- City suspends liquor license for downtown Cape bar; owners say they want to fix problems (3/26/17)7
- Mall aboard: Future requires evolution at West Park Mall (3/24/17)24
- Harbor Freight Tools store coming to Cape (3/29/17)8
- Legal discrimination complaint, ethics complaint filed in Scott City government (3/22/17)13
- Cape school board rejects proposal to allow parochial-school students to play sports (3/28/17)79
- Former Southeast softball coach sues Board of Regents; seeks damages and her job back (3/23/17)15
- 'Construction with finesse' (3/26/17)2
- Chaffee district seeks bond issue for classrooms, property (3/26/17)4

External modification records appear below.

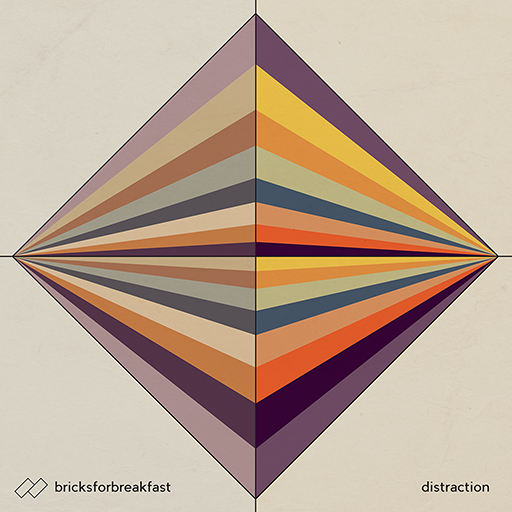
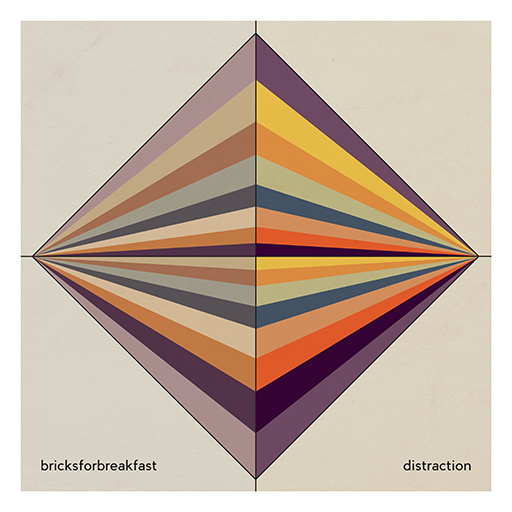
Added tracks on page

diff --git a/index.html b/index.html
@@ -21,18 +21,14 @@ layout: default
                 <div class="col-xs-12 col-sm-6 left">
                     <p class="intro">
                         Creating new music is what we do. In our believe, every jam-night can be the beginning of a new
-                        track. Within our first album <em>One</em>, we just picked our loved tracks at the moment, to
-                        share with you.
-                        Our first album <em>Distraction</em>, is not just a selection of tracks, but some red line
-                        between all tracks is going on.
+                        track. So that's what we do: creating the tracks we love.
                     </p>
                     <p></p>
                 </div>
                 <div class="col-xs-12 col-sm-6 right">
                     <p>
-                        Our current EP is <strong>One</strong>, where Distraction is our first official EP which will be
-                        finished in December. <strong>Glutenfree Phylosophy</strong> is our killer track, released as a
-                        single in October.</p>
+                        Our current album is <strong>Distraction</strong>, an embroiled love story where every track captures another phase in a relationship.
+                        <strong>Glutenfree Phylosophy</strong> is our killer track, released as a single.</p>
                     <p>
                         At the moment, we are also exploring more electronic, 80s and R&B influences, which will be
                         found on our future releases.
@@ -48,33 +44,41 @@ layout: default
         <article>
             <div class="row">
                 <div class="col-xs-12 col-sm-6 pull-left left">
-                    <div class="release-image">
-                        <img src="/images/covers/glutenfree_philosophy.png" title="Glutenfree Philosophy"
-                             alt="Glutenfree Philosophy"/>
+                    <div class="release-image border">
+                        <img src="/images/covers/distraction.png" title="Distraction" alt="Distraction"/>
                     </div>
                 </div>
                 <div class="col-xs-12 col-sm-6 pull-right right">
                     <div class="article-title">
-                        <span class="date">December 2017</span>
-                        <h3>Glutenfree Philosophy (single)</h3>
+                        <span class="date">January 2018</span>
+                        <h3>Distraction (Album)</h3>
                     </div>
                     <div class="article-body">
                         <p>
-                            It’s alive! We are proud to share with you the first single of our upcoming album Distraction, the killer track called <strong>Glutenfree Philosophy</strong>! The song is a critique on how we tend to focus so much on our online presence and acceptance, that we forget to stay in touch with our real selves and real-life social connections.
+                            Its huge, its tremendous! The first official <strong>album</strong>  of bricksforbreakfast. This EP is an embroiled
+                            love story with some critical notes. <strong>Glutenfree Phylosophy</strong> is the main
+                            track on this album, which was released as single.
                         </p>
                         <p>
-                            Glutenfree Philosophy was recorded during a small holiday in <em>Friesland</em>.
+                            On Distraction, we also captured the songs from the album <em>One</em>. These songs were remixed and remastered, and the drums were recorded all again.
                         </p>
+                        <p>
+                            The tracklist on Distraction is:
+                        </p>
+                        <ul class="tracklist">
+                            <li><span>#01</span><a href="https://open.spotify.com/track/3LLessEdOXh8IavweOoPTP">Glutenfree Philosophy</a></li>
+                            <li><span>#02</span><a href="https://open.spotify.com/track/61iap5m0XXxXRiq8818oLn">When You Dance With Me (Minos)</a></li>
+                            <li><span>#03</span><a href="https://open.spotify.com/track/5XBDWZQZ8cOTzfalhLv2Gu">Red Blooded Man</a></li>
+                            <li><span>#04</span><a href="https://open.spotify.com/track/0VfP6nvWiKl4zKHbvAhIiC">Edge of a Knife</a></li>
+                            <li><span>#05</span><a href="https://open.spotify.com/track/7FXnbArtRMkdXktedCV0kx">Break Up</a></li>
+                            <li><span>#06</span><a href="https://open.spotify.com/track/5YGEXApQeNkd6ebOPzx72q">Caught Red Handed</a></li>
+                            <li><span>#07</span><a href="https://open.spotify.com/track/6ysBDbM1yQ7OCcwbnHRUgM">P-Cock</a></li>
+                            <li><span>#08</span><a href="https://open.spotify.com/track/0senWuywhUbC0GQkofCuhx">It's Quite OK (For You)</a></li>
+                            <li><span>#09</span><a href="https://open.spotify.com/track/52duX1IxD2QHe8Nk5yodEJ">Siren's Song</a></li>
+                        </ul>
                     </div>
-
                     <div class="article-body">
-                        <a target="_blank" href="https://open.spotify.com/album/7EAPj7y6aax4bxhc54pv9C" class="btn pull-left">Listen on Spotify</a>
-                    </div>
-                    <div class="soundcloud-wrapper">
-                        <div class="soundcloud-item">
-                            <iframe width="100%" height="300" scrolling="no" frameborder="no"
-                                    src="https://w.soundcloud.com/player/?url=https%3A//api.soundcloud.com/playlists/373876592&amp;color=e19043&amp;auto_play=false&amp;hide_related=false&amp;show_comments=true&amp;show_user=true&amp;show_reposts=false&amp;show_teaser=true"></iframe>
-                        </div>
+                        <a target="_blank" href="https://open.spotify.com/album/3WcphFZRc2UmRk5PyIX50q" class="btn pull-left">Listen on Spotify</a>
                     </div>
                 </div>
             </div>
@@ -87,21 +91,26 @@ layout: default
         <article>
             <div class="row">
                 <div class="col-xs-12 col-sm-6 pull-left left">
-                    <div class="release-image">
-                        <img src="/images/covers/distraction.png" title="Distraction" alt="Distraction"/>
+                    <div class="release-image border">
+                        <img src="/images/covers/glutenfree_philosophy.png" title="Glutenfree Philosophy"
+                             alt="Glutenfree Philosophy"/>
                     </div>
                 </div>
                 <div class="col-xs-12 col-sm-6 pull-right right">
                     <div class="article-title">
-                        <span class="date">RELEASE: JANUARY 2018</span>
-                        <h3>Distraction</h3>
+                        <span class="date">January 2018</span>
+                        <h3>Glutenfree Philosophy (single)</h3>
                     </div>
                     <div class="article-body">
                         <p>
-                            The first <strong>official</strong> album of bricksforbreakfast. This EP is an embroiled
-                            love story with some critical notes. <strong>Glutenfree Phylosophy</strong> is the main
-                            track on this album.
+                            It’s alive! We are proud to share with you the first single of our upcoming album Distraction, the killer track called <strong>Glutenfree Philosophy</strong>! The song is a critique on how we tend to focus so much on our online presence and acceptance, that we forget to stay in touch with our real selves and real-life social connections.
                         </p>
+                        <p>
+                            Glutenfree Philosophy was recorded during a small holiday in <em>Friesland</em>.
+                        </p>
+                    </div>
+                    <div class="article-body">
+                        <a target="_blank" href="https://open.spotify.com/album/5Z12cCKaZGdEjMwQ83J7EE" class="btn pull-left">Listen on Spotify</a>
                     </div>
                 </div>
             </div>
@@ -121,11 +130,11 @@ layout: default
                 <div class="col-xs-12 col-sm-6 pull-right right">
                     <div class="article-title">
                         <span class="date">June 2015</span>
-                        <h3>One (unofficial)</h3>
+                        <h3>One (unofficial EP)</h3>
                     </div>
                     <div class="article-body">
                         <p>
-                            Our first album, the very beginning of B4B. The first collection of tracks we wanted to
+                            Our first album, the very beginning of Bricks for Breakfast. The first collection of tracks we wanted to
                             share with you. All tracks were recorded at an holiday home in <em>Germany</em>, with drums
                             in the kitchen, lots of gear, beers and cables everywhere.
                         </p>
@@ -151,9 +160,9 @@ layout: default
             <div class="row">
                 <div class="col-xs-12 col-sm-6 left">
                     <p class="intro">
-                        Bricksforbreakfast is a Dutch recording collective formed in 2015, but foremost a group of
-                        friends. Formerly playing in a coverband, where now this experience is put to use in producing
-                        our Originals from our home studios and living rooms.
+                        Bricks for Breakfast is a Dutch recording collective formed in 2015, but foremost a group of
+                        friends. We played together in a coverband, where now this experience is put to use in producing
+                        our originals from our home studios and living rooms.
                     </p>
 
                     <p>Style-wise, we prefer to mix it up a little. From electronic to 60s rock and everything in
@@ -162,13 +171,13 @@ layout: default
 
                 </div>
                 <div class="col-xs-12 col-sm-6 right">
-                    <p>The people behind Bricksforbreakfast are <em>Daan Wirtz (Guitar, Production)</em>, <em>Joost Maas
+                    <p>The people behind Bricks for Breakfast are <em>Daan Wirtz (Guitar, Production)</em>, <em>Joost Maas
                         (Guitar, Lyrics)</em>, <em>Leon Melissant (Guitar, Production, Vocals)</em>, <em>Olav Peuscher
                         (Keys, Production)</em>, <em>Sander Clahsen (Drums)</em>, <em>Thomas Husken (Bass)</em>, <em>Xander
-                        Peuscher (some keys)</em> and <em>Yolanda Koevoets(Vocals, Lyrics)</em></p>
+                        Peuscher (some keys)</em> and sometimes <em>Yolanda Koevoets(Vocals, Lyrics)</em></p>
 
-                    <p>All musicians in Bricksforbreakfast previously played in coverband <strong>Tune Inn</strong> with
-                        about 60 live performances over five years and great gigs to look back to.</p>
+                    <p>All musicians in Bricks for Breakfast previously played in coverband <strong>Tune Inn</strong> with
+                        about 60 live performances over five years and great gigs to look back at.</p>
                 </div>
             </div>
         </article>

diff --git a/css/app.sass b/css/app.sass
@@ -433,6 +433,7 @@ body
         display: inline-block
         float: none
         max-width: 100%
+        box-shadow: 0 0 6px rgba(80,80,80,0.2)
 
   // SOUNDCLOUD
   .soundcloud-wrapper
@@ -532,6 +533,39 @@ body
     float: left
     width: 100%
     margin-top: 60px
+
+  // Tracklist
+  ul
+    &.tracklist
+      display: inline-block
+      width: 100%
+      float: left
+      list-style-type: none
+      padding: 0
+      margin: 15px 0 0 0
+      font-family: "Roboto Slab",serif
+      font-size: 15px
+      font-weight: 400
+      li
+        display: inline-block
+        width: 100%
+        float: left
+        line-height: 20px
+        padding: 5px 0
+        a
+          color: $black-color
+          transition: color ease-out 150ms
+          &:hover
+            color: $orange-color
+            transition: color ease-out 150ms
+        span
+          margin-right: 10px
+          background-color: $black-color
+          color: white
+          line-height: 20px
+          padding: 0 5px
+          width: 40px
+          display: inline-block
 
   // FOOTER
   footer
@@ -870,9 +904,6 @@ body
         .left
           & > *:not(.release-image)
             padding-right: 15px
-          .release-image
-            img
-              margin-left: -7.5px
         .right
           & > *:not(.release-image)
             padding-left: 15px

- Lawmakers put prevailing wage in crosshairs; laborers object (2/12/17)10
- Triplett manslaughter case set for July 2018 (3/21/17)2
Asbestos bill has dire consequences
To the editor:
The U.S. Senate is set to debate a far-reaching piece of legislation that will have a dampening effect on hundred of businesses across our state. I refer to the pending Specter-Leahy bill (Senate Bill 852) that would force businesses to pay into an asbestos trust fund. Unfortunately, this business penalty is not tied to its percentage of liability.
Based upon prior asbestos expenditures, many businesses may find their obligation to be $16 million a year for 30 years. I am concerned that a number of smaller companies who rely on insurance to defend their claim may not be aware of this bill's dire and unintended consequences. Many businesses simply will be unable to make these kinds of payments and will seek bankruptcy. I am urging our senators to defeat the Specter-Leahy bill. Go back to the drawing board and find a solution that is fair, equitable and based upon sound business practices.
PHILLIP A. ORSCHELN, Kansas City, Mo.